ABOUT THIS TASK: Report every line from the following entries that contains the string "footer".

[Records from a data source]
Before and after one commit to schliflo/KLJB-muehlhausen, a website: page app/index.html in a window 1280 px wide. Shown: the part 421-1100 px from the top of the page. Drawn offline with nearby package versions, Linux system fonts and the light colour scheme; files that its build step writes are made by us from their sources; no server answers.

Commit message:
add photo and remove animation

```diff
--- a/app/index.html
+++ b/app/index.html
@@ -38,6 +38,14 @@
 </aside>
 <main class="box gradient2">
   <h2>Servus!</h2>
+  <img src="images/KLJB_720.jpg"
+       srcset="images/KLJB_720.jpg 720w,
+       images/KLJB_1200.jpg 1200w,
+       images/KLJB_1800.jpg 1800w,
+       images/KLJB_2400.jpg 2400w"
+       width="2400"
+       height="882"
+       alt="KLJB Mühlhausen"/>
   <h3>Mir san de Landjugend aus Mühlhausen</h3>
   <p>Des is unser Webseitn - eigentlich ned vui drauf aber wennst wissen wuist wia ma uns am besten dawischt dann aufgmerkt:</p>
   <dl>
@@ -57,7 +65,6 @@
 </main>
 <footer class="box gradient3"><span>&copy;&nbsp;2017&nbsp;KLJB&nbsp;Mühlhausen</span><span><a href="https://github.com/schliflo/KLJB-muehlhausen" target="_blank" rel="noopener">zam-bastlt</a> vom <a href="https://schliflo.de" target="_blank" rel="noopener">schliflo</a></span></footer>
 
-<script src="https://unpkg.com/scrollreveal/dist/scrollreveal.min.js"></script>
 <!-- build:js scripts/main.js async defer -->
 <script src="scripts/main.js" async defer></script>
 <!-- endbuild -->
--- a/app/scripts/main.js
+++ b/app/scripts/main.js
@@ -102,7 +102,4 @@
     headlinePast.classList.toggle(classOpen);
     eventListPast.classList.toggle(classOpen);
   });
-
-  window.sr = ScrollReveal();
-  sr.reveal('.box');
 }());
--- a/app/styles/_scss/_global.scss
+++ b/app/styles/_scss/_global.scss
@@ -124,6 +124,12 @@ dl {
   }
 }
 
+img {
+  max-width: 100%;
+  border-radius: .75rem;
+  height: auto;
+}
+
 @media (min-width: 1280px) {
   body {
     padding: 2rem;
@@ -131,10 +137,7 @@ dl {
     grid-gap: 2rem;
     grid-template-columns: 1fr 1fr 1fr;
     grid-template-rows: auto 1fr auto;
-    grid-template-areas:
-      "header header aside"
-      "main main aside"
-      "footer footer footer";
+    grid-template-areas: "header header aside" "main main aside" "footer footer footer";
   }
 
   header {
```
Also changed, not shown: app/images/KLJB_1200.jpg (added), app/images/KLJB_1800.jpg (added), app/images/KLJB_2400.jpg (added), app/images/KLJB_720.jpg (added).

TASK SOLUTION:
 <footer class="box gradient3"><span>&copy;&nbsp;2017&nbsp;KLJB&nbsp;Mühlhausen</span><span><a href="https://github.com/schliflo/KLJB-muehlhausen" target="_blank" rel="noopener">zam-bastlt</a> vom <a href="https://schliflo.de" target="_blank" rel="noopener">schliflo</a></span></footer>
-      "footer footer footer";
+    grid-template-areas: "header header aside" "main main aside" "footer footer footer";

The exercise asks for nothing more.